Emphysema was defined as the percentage of low-attenuation areas <-950HU (LAA percent -950). Airway wall abnormalities were also defined on inspiratory CT using measurements taken from multiple cross-sectional lumen perimeters and airway wall areas. Using linear regression, the measurements were represented as the square root of wall area of an airway with a perimeter of 10 mm (Pi10). Air trapping was defined on expiratory CT as the percentage of low-attenuation areas <-856HU (LAA percent -856).

Developing prediction models

The researchers fitted six logistic regression models for the prediction of both COPD and smoking-related morbidity using a random subset of 747 subjects. The models were validated on a separate subset of 797 subjects using the area under the receiver operating curve.

Model 1 included age, gender, BMI, smoking status, total lung capacity and pack years — a calculation multiplying the number of packs of cigarettes smoked per day by the number of years a person has smoked. Models 2 through 6 additionally included emphysema (model 2), air trapping (model 3), airway dimensions (model 4), emphysema and airway dimensions (model 5) and emphysema, air trapping and airway dimensions (model 6).

Findings revealed that CT-quantified emphysema, air trapping and thickening of the airway walls are all predictors of COPD and smoking related morbidity. They were also independent predictors of smoking-related morbidity in all except for LAA percent -950 in model 5. Because emphysema and airway wall thickening can be detected on inspiratory CT, Charbonnier said the conditions could be detected during standard lung cancer screenings.

Employing computer-based algorithms, the team assessed the large amount of data and provided a level of disease quantification that, according to Charbonnier, would otherwise be difficult or even impossible for human observers. He said, "Automatic and semi-automatic methods to analyze medical images are potentially important tools to assess image information more accurately and effectively and help medical experts make a faster decision with more confidence."

Charbonnier noted that the additional time required to review the QCT results happens offline and does not add time to the patient's screening experience. "We live in an age in which technology plays an important part in our daily life," he said, "and advances in medical imaging pave the way for better and faster diagnosis of many different diseases."

Question of the Day:

I want to buy a new mammography unit, but it has a tungsten target. Don't I need the characteristic x-rays from Molybdenum to have the optimal energy range for breast imaging?

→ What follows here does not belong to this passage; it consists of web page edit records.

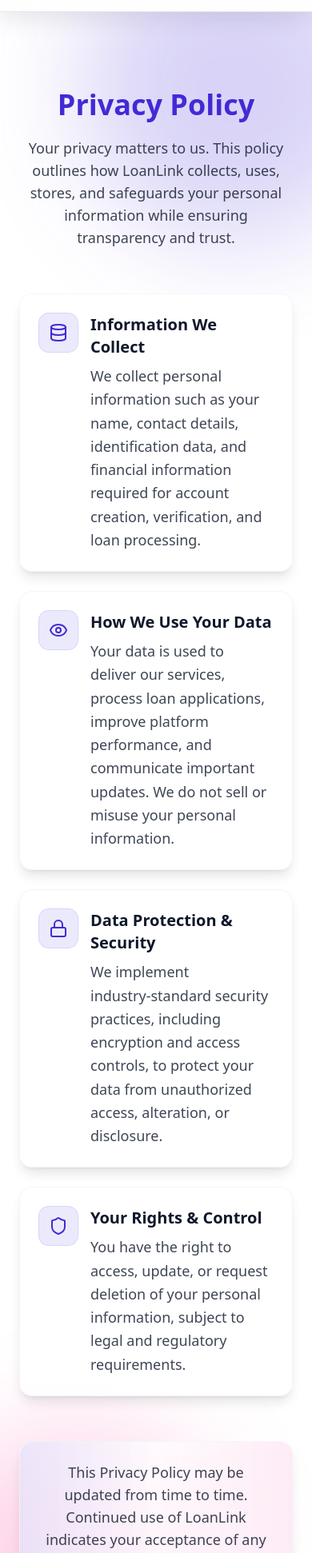
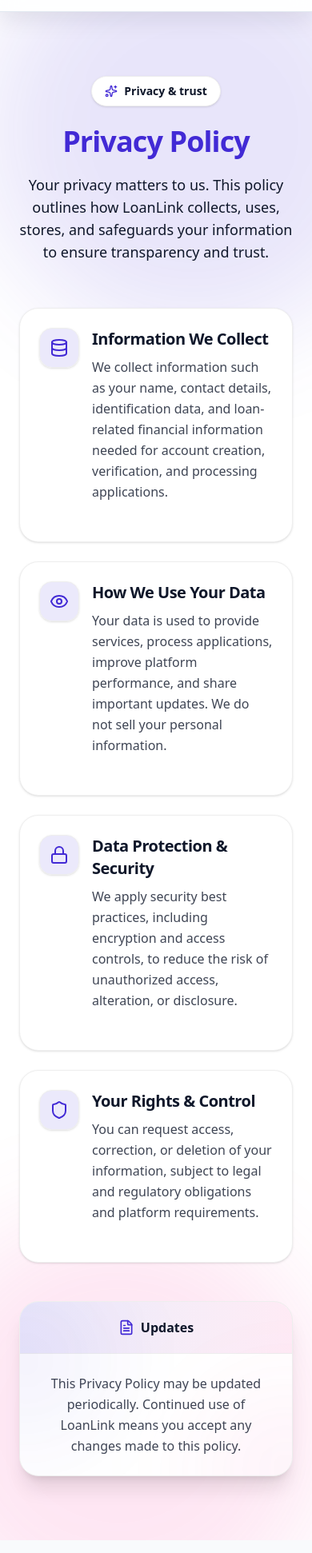
Before and after one commit to RizBits14/loanlink-client, a React (Vite) app: page /privacypolicy in a window 390 px wide. Shown: the part 58-2000 px from the top of the page at 80% size. Built offline with nearby package versions, Linux system fonts and the light colour scheme; no server answers.

Commit message:
added the extra policy and terms and services

```diff
--- a/src/Pages/Extra/PrivacyPolicy.jsx
+++ b/src/Pages/Extra/PrivacyPolicy.jsx
@@ -1,26 +1,46 @@
 /* eslint-disable no-unused-vars */
 import { motion as Motion } from "framer-motion";
-import { Shield, Database, Lock, Eye, FileText } from "lucide-react";
+import { Shield, Database, Lock, Eye, FileText, Sparkles } from "lucide-react";
+
+const fadeUp = {
+  hidden: { opacity: 0, y: 18, filter: "blur(6px)" },
+  show: (d = 0) => ({
+    opacity: 1,
+    y: 0,
+    filter: "blur(0px)",
+    transition: { duration: 0.55, ease: "easeOut", delay: d },
+  }),
+};
+
+const stagger = {
+  hidden: {},
+  show: { transition: { staggerChildren: 0.12 } },
+};
 
 const PolicyItem = ({ icon: Icon, title, children, delay = 0 }) => (
   <Motion.div
-        initial={{ opacity: 0, y: 28 }}
-        whileInView={{ opacity: 1, y: 0 }}
-        viewport={{ once: true }}
-        transition={{ duration: 0.6, delay }}
-        className="group relative rounded-2xl border border-base-300/60 bg-base-100/70 backdrop-blur-xl shadow-lg hover:shadow-2xl transition-all"
+    variants={fadeUp}
+    custom={delay}
+    className="group relative overflow-hidden rounded-3xl border border-base-300 bg-base-100 shadow-sm transition-all duration-300 hover:-translate-y-1 hover:shadow-2xl"
   >
-        <div className="absolute inset-0 rounded-2xl bg-linear-to-br from-primary/10 via-transparent to-secondary/10 opacity-0 group-hover:opacity-100 transition-opacity" />
-        <div className="relative p-6 md:p-8">
+    <div className="pointer-events-none absolute inset-0 opacity-0 transition-opacity duration-300 group-hover:opacity-100">
+      <div className="absolute -left-24 -top-24 h-56 w-56 rounded-full bg-primary/15 blur-3xl" />
+      <div className="absolute -right-24 -bottom-24 h-56 w-56 rounded-full bg-secondary/15 blur-3xl" />
+      <div className="absolute inset-0 bg-linear-to-br from-primary/10 via-transparent to-secondary/10" />
+    </div>
+
+    <div className="relative p-6 md:p-7">
       <div className="flex items-start gap-4">
-                <div className="shrink-0 rounded-xl p-3 bg-primary/10 text-primary ring-1 ring-primary/20">
-                    <Icon className="w-6 h-6" />
+        <div className="shrink-0 rounded-2xl border border-base-300 bg-primary/10 p-3 text-primary shadow-sm">
+          <Icon className="h-6 w-6" />
         </div>
-                <div>
-                    <h3 className="text-xl font-semibold opacity-100 mb-2">{title}</h3>
-                    <p className="text-lg opacity-80 leading-relaxed">{children}</p>
+        <div className="min-w-0">
+          <h3 className="text-xl font-bold tracking-tight">{title}</h3>
+          <p className="mt-2 text-base leading-relaxed opacity-80">{children}</p>
         </div>
       </div>
+
+      <div className="pointer-events-none mt-6 h-px w-full bg-linear-to-r from-transparent via-primary/25 to-transparent opacity-0 transition-opacity duration-300 group-hover:opacity-100" />
     </div>
   </Motion.div>
 );
@@ -28,63 +48,97 @@
 const PrivacyPolicy = () => {
   return (
     <section className="relative overflow-hidden bg-base-100 py-20">
-            <div className="pointer-events-none absolute -top-24 -right-24 h-96 w-96 rounded-full bg-primary/20 blur-3xl" />
-            <div className="pointer-events-none absolute -bottom-24 -left-24 h-96 w-96 rounded-full bg-secondary/20 blur-3xl" />
+      <div className="pointer-events-none absolute inset-0">
+        <div className="absolute -top-28 -right-28 h-130 w-130 rounded-full bg-primary/12 blur-3xl" />
+        <div className="absolute -bottom-28 -left-28 h-130 w-130 rounded-full bg-secondary/12 blur-3xl" />
+      </div>
 
-            <div className="relative max-w-6xl mx-auto px-6">
+      <div className="relative mx-auto max-w-6xl px-6">
         <Motion.div
-                    initial={{ opacity: 0, y: -20 }}
-                    animate={{ opacity: 1, y: 0 }}
-                    transition={{ duration: 0.6 }}
-                    className="text-center mb-14"
+          initial="hidden"
+          animate="show"
+          variants={stagger}
+          className="text-center"
         >
-                    <h1 className="mt-4 text-4xl md:text-5xl font-extrabold text-primary">
-                        Privacy Policy
-                    </h1>
-                    <p className="mt-5 max-w-3xl mx-auto text-lg opacity-80">
-                        Your privacy matters to us. This policy outlines how LoanLink collects,
-                        uses, stores, and safeguards your personal information while ensuring
-                        transparency and trust.
-                    </p>
+          <Motion.div
+            variants={fadeUp}
+            custom={0}
+            className="mx-auto inline-flex items-center gap-2 rounded-full border border-base-300 bg-base-100 px-4 py-2 text-sm font-semibold shadow-sm"
+          >
+            <Sparkles className="h-4 w-4 text-primary" />
+            Privacy & trust
           </Motion.div>
 
-                <div className="grid grid-cols-1 md:grid-cols-2 gap-6">
-                    <PolicyItem icon={Database} title="Information We Collect" delay={0.1}>
-                        We collect personal information such as your name, contact details,
-                        identification data, and financial information required for account
-                        creation, verification, and loan processing.
+          <Motion.h1
+            variants={fadeUp}
+            custom={0.06}
+            className="mt-6 text-4xl font-extrabold tracking-tight text-primary md:text-5xl"
+          >
+            Privacy Policy
+          </Motion.h1>
+
+          <Motion.p
+            variants={fadeUp}
+            custom={0.12}
+            className="mx-auto mt-5 max-w-3xl text-lg opacity-80"
+          >
+            Your privacy matters to us. This policy outlines how LoanLink collects, uses, stores,
+            and safeguards your information to ensure transparency and trust.
+          </Motion.p>
+        </Motion.div>
+
+        <Motion.div
+          initial="hidden"
+          whileInView="show"
+          viewport={{ once: true, amount: 0.2 }}
+          variants={stagger}
+          className="mt-14 grid grid-cols-1 gap-6 md:grid-cols-2"
+        >
+          <PolicyItem icon={Database} title="Information We Collect" delay={0.02}>
+            We collect information such as your name, contact details, identification data, and
+            loan-related financial information needed for account creation, verification, and
+            processing applications.
           </PolicyItem>
 
-                    <PolicyItem icon={Eye} title="How We Use Your Data" delay={0.2}>
-                        Your data is used to deliver our services, process loan applications,
-                        improve platform performance, and communicate important updates. We do
-                        not sell or misuse your personal information.
+          <PolicyItem icon={Eye} title="How We Use Your Data" delay={0.06}>
+            Your data is used to provide services, process applications, improve platform performance,
+            and share important updates. We do not sell your personal information.
           </PolicyItem>
 
-                    <PolicyItem icon={Lock} title="Data Protection & Security" delay={0.3}>
-                        We implement industry‑standard security practices, including encryption
-                        and access controls, to protect your data from unauthorized access,
-                        alteration, or disclosure.
+          <PolicyItem icon={Lock} title="Data Protection & Security" delay={0.1}>
+            We apply security best practices, including encryption and access controls, to reduce the
+            risk of unauthorized access, alteration, or disclosure.
           </PolicyItem>
 
-                    <PolicyItem icon={Shield} title="Your Rights & Control" delay={0.4}>
-                        You have the right to access, update, or request deletion of your
-                        personal information, subject to legal and regulatory requirements.
+          <PolicyItem icon={Shield} title="Your Rights & Control" delay={0.14}>
+            You can request access, correction, or deletion of your information, subject to legal and
+            regulatory obligations and platform requirements.
           </PolicyItem>
+        </Motion.div>
+
+        <Motion.div
+          initial={{ opacity: 0, y: 14 }}
+          whileInView={{ opacity: 1, y: 0 }}
+          viewport={{ once: true, amount: 0.25 }}
+          transition={{ duration: 0.6, ease: "easeOut", delay: 0.08 }}
+          className="mt-12 overflow-hidden rounded-3xl border border-base-300 bg-base-100 shadow-xl"
+        >
+          <div className="border-b border-base-300 bg-linear-to-r from-primary/10 to-secondary/10 px-6 py-5 md:px-8">
+            <div className="flex items-center justify-center gap-2 md:justify-start">
+              <FileText className="h-5 w-5 text-primary" />
+              <h2 className="text-base font-semibold">Updates</h2>
+            </div>
           </div>
 
-                <Motion.div
-                    initial={{ opacity: 0 }}
-                    whileInView={{ opacity: 1 }}
-                    viewport={{ once: true }}
-                    transition={{ duration: 0.6, delay: 0.5 }}
-                    className="mt-14"
-                >
-                    <div className="relative rounded-2xl border border-base-300/60 bg-base-100/70 backdrop-blur-xl p-6 md:p-8 shadow-lg">
-                        <div className="absolute inset-0 rounded-2xl bg-linear-to-r from-primary/10 via-transparent to-secondary/10" />
-                        <p className="relative text-center text-lg opacity-80">
-                            This Privacy Policy may be updated from time to time. Continued use of
-                            LoanLink indicates your acceptance of any changes made.
+          <div className="relative px-6 py-6 md:px-8">
+            <div className="pointer-events-none absolute inset-0 opacity-60">
+              <div className="absolute -left-24 -top-24 h-52 w-52 rounded-full bg-primary/10 blur-3xl" />
+              <div className="absolute -right-24 -bottom-24 h-52 w-52 rounded-full bg-secondary/10 blur-3xl" />
+            </div>
+
+            <p className="relative text-center text-base leading-relaxed opacity-80 md:text-left">
+              This Privacy Policy may be updated periodically. Continued use of LoanLink means you
+              accept any changes made to this policy.
             </p>
           </div>
         </Motion.div>
--- a/src/Pages/Extra/TermsandServices.jsx
+++ b/src/Pages/Extra/TermsandServices.jsx
@@ -1,26 +1,46 @@
 /* eslint-disable no-unused-vars */
 import { motion as Motion } from "framer-motion";
-import { ShieldCheck, FileText, Gavel, AlertTriangle } from "lucide-react";
+import { ShieldCheck, FileText, Gavel, AlertTriangle, Sparkles } from "lucide-react";
+
+const fadeUp = {
+    hidden: { opacity: 0, y: 18, filter: "blur(6px)" },
+    show: (d = 0) => ({
+        opacity: 1,
+        y: 0,
+        filter: "blur(0px)",
+        transition: { duration: 0.55, ease: "easeOut", delay: d },
+    }),
+};
+
+const stagger = {
+    hidden: {},
+    show: { transition: { staggerChildren: 0.12 } },
+};
 
 const Item = ({ icon: Icon, title, children, delay = 0 }) => (
     <Motion.div
-        initial={{ opacity: 0, y: 24 }}
-        whileInView={{ opacity: 1, y: 0 }}
-        viewport={{ once: true }}
-        transition={{ duration: 0.6, delay }}
-        className="group relative rounded-2xl border border-base-300/60 bg-base-100/70 backdrop-blur-xl shadow-lg hover:shadow-2xl transition-all"
+        variants={fadeUp}
+        custom={delay}
+        className="group relative overflow-hidden rounded-3xl border border-base-300 bg-base-100 shadow-sm transition-all duration-300 hover:-translate-y-1 hover:shadow-2xl"
     >
-        <div className="absolute inset-0 rounded-2xl bg-linear-to-br from-primary/10 via-transparent to-secondary/10 opacity-0 group-hover:opacity-100 transition-opacity" />
-        <div className="relative p-6 md:p-8">
+        <div className="pointer-events-none absolute inset-0 opacity-0 transition-opacity duration-300 group-hover:opacity-100">
+            <div className="absolute -left-24 -top-24 h-56 w-56 rounded-full bg-primary/15 blur-3xl" />
+            <div className="absolute -right-24 -bottom-24 h-56 w-56 rounded-full bg-secondary/15 blur-3xl" />
+            <div className="absolute inset-0 bg-linear-to-br from-primary/10 via-transparent to-secondary/10" />
+        </div>
+
+        <div className="relative p-6 md:p-7">
             <div className="flex items-start gap-4">
-                <div className="shrink-0 rounded-xl p-3 bg-primary/10 text-primary ring-1 ring-primary/20">
-                    <Icon className="w-6 h-6" />
+                <div className="shrink-0 rounded-2xl border border-base-300 bg-primary/10 p-3 text-primary shadow-sm">
+                    <Icon className="h-6 w-6" />
                 </div>
-                <div>
-                    <h3 className="text-xl font-semibold opacity-100 mb-1">{title}</h3>
-                    <p className="text-lg opacity-80 leading-relaxed">{children}</p>
+                <div className="min-w-0">
+                    <h3 className="text-xl font-bold tracking-tight">{title}</h3>
+                    <p className="mt-2 text-base leading-relaxed opacity-80">{children}</p>
                 </div>
             </div>
+
+            <div className="pointer-events-none mt-6 h-px w-full bg-linear-to-r from-transparent via-primary/25 to-transparent opacity-0 transition-opacity duration-300 group-hover:opacity-100" />
         </div>
     </Motion.div>
 );
@@ -28,53 +48,90 @@
 const TermsAndServices = () => {
     return (
         <section className="relative overflow-hidden bg-base-100 py-20">
-            <div className="pointer-events-none absolute -top-24 -right-24 h-96 w-96 rounded-full bg-primary/20 blur-3xl" />
-            <div className="pointer-events-none absolute -bottom-24 -left-24 h-96 w-96 rounded-full bg-secondary/20 blur-3xl" />
+            <div className="pointer-events-none absolute inset-0">
+                <div className="absolute -top-28 -right-28 h-130 w-130 rounded-full bg-primary/12 blur-3xl" />
+                <div className="absolute -bottom-28 -left-28 h-130 w-130 rounded-full bg-secondary/12 blur-3xl" />
+            </div>
 
-            <div className="relative max-w-6xl mx-auto px-6">
-                <Motion.div
-                    initial={{ opacity: 0, y: -20 }}
-                    animate={{ opacity: 1, y: 0 }}
-                    transition={{ duration: 0.6 }}
-                    className="text-center mb-12"
-                >
-                    <h1 className="mt-4 text-4xl md:text-5xl font-extrabold text-primary">
+            <div className="relative mx-auto max-w-6xl px-6">
+                <Motion.div initial="hidden" animate="show" variants={stagger} className="text-center">
+                    <Motion.div
+                        variants={fadeUp}
+                        custom={0}
+                        className="mx-auto inline-flex items-center gap-2 rounded-full border border-base-300 bg-base-100 px-4 py-2 text-sm font-semibold shadow-sm"
+                    >
+                        <Sparkles className="h-4 w-4 text-primary" />
+                        Terms & usage
+                    </Motion.div>
+
+                    <Motion.h1
+                        variants={fadeUp}
+                        custom={0.06}
+                        className="mt-6 text-4xl font-extrabold tracking-tight text-primary md:text-5xl"
+                    >
                         Terms & Services
-                    </h1>
-                    <p className="mt-4 max-w-3xl mx-auto text-lg opacity-80">
-                        By using LoanLink, you agree to comply with and be bound by the following
-                        terms and conditions.
-                    </p>
+                    </Motion.h1>
+
+                    <Motion.p
+                        variants={fadeUp}
+                        custom={0.12}
+                        className="mx-auto mt-5 max-w-3xl text-lg opacity-80"
+                    >
+                        By using LoanLink, you agree to comply with and be bound by these terms and conditions.
+                    </Motion.p>
                 </Motion.div>
 
-                <div className="grid grid-cols-1 md:grid-cols-2 gap-6">
-                    <Item icon={ShieldCheck} title="User Responsibilities" delay={0.1}>
-                        Users must provide accurate information and comply with all applicable
-                        laws while using the platform.
+                <Motion.div
+                    initial="hidden"
+                    whileInView="show"
+                    viewport={{ once: true, amount: 0.2 }}
+                    variants={stagger}
+                    className="mt-14 grid grid-cols-1 gap-6 md:grid-cols-2"
+                >
+                    <Item icon={ShieldCheck} title="User Responsibilities" delay={0.02}>
+                        Users must provide accurate information, keep credentials secure, and comply with
+                        applicable laws while using the platform.
                     </Item>
 
-                    <Item icon={Gavel} title="Loan Processing" delay={0.2}>
-                        LoanLink acts as a facilitator and does not guarantee loan approval.
+                    <Item icon={Gavel} title="Loan Processing" delay={0.06}>
+                        LoanLink facilitates requests and workflows; loan approvals depend on manager review and
+                        eligibility checks and are not guaranteed.
                     </Item>
 
-                    <Item icon={AlertTriangle} title="Account Termination" delay={0.3}>
-                        We reserve the right to suspend or terminate accounts that violate our
-                        policies.
+                    <Item icon={AlertTriangle} title="Account Termination" delay={0.1}>
+                        We may suspend or terminate accounts that violate policies, misuse the platform, or pose
+                        security or fraud risks.
                     </Item>
-                </div>
+
+                    <Item icon={FileText} title="Policy Updates" delay={0.14}>
+                        Policies may change to reflect operational, legal, or security updates. We’ll post
+                        updates, and continued use indicates acceptance.
+                    </Item>
+                </Motion.div>
 
                 <Motion.div
-                    initial={{ opacity: 0 }}
-                    whileInView={{ opacity: 1 }}
-                    viewport={{ once: true }}
-                    transition={{ duration: 0.6, delay: 0.4 }}
-                    className="mt-12"
+                    initial={{ opacity: 0, y: 14 }}
+                    whileInView={{ opacity: 1, y: 0 }}
+                    viewport={{ once: true, amount: 0.25 }}
+                    transition={{ duration: 0.6, ease: "easeOut", delay: 0.08 }}
+                    className="mt-12 overflow-hidden rounded-3xl border border-base-300 bg-base-100 shadow-xl"
                 >
-                    <div className="relative rounded-2xl border border-base-300/60 bg-base-100/70 backdrop-blur-xl p-6 md:p-8 shadow-lg">
-                        <div className="absolute inset-0 rounded-2xl bg-linear-to-r from-primary/10 via-transparent to-secondary/10" />
-                        <p className="relative text-center text-lg opacity-80">
-                            These terms may be updated periodically. Continued use of LoanLink
-                            constitutes acceptance of any changes.
+                    <div className="border-b border-base-300 bg-linear-to-r from-primary/10 to-secondary/10 px-6 py-5 md:px-8">
+                        <div className="flex items-center justify-center gap-2 md:justify-start">
+                            <FileText className="h-5 w-5 text-primary" />
+                            <h2 className="text-base font-semibold">Important</h2>
+                        </div>
+                    </div>
+
+                    <div className="relative px-6 py-6 md:px-8">
+                        <div className="pointer-events-none absolute inset-0 opacity-60">
+                            <div className="absolute -left-24 -top-24 h-52 w-52 rounded-full bg-primary/10 blur-3xl" />
+                            <div className="absolute -right-24 -bottom-24 h-52 w-52 rounded-full bg-secondary/10 blur-3xl" />
+                        </div>
+
+                        <p className="relative text-center text-base leading-relaxed opacity-80 md:text-left">
+                            These terms may be updated periodically. Continued use of LoanLink constitutes
+                            acceptance of any changes.
                         </p>
                     </div>
                 </Motion.div>
```
Lines whose indentation alone changed are shown as unchanged.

Tip of the day:

Dose alerts are set for equipment as a complete unit. This means it may help prevent overdosing a patient, but it also means that the alert may kick in during a high-dose procedure like CT-fluoroscopy and interrupt imaging. Always make sure someone in the room has the password to override when performing high dose procedures on dose alert enabled equipment.

The RSNA 2016 Daily Bulletin is owned and published by the Radiological Society of North America, Inc., 820 Jorie Blvd., Oak Brook, IL 60523.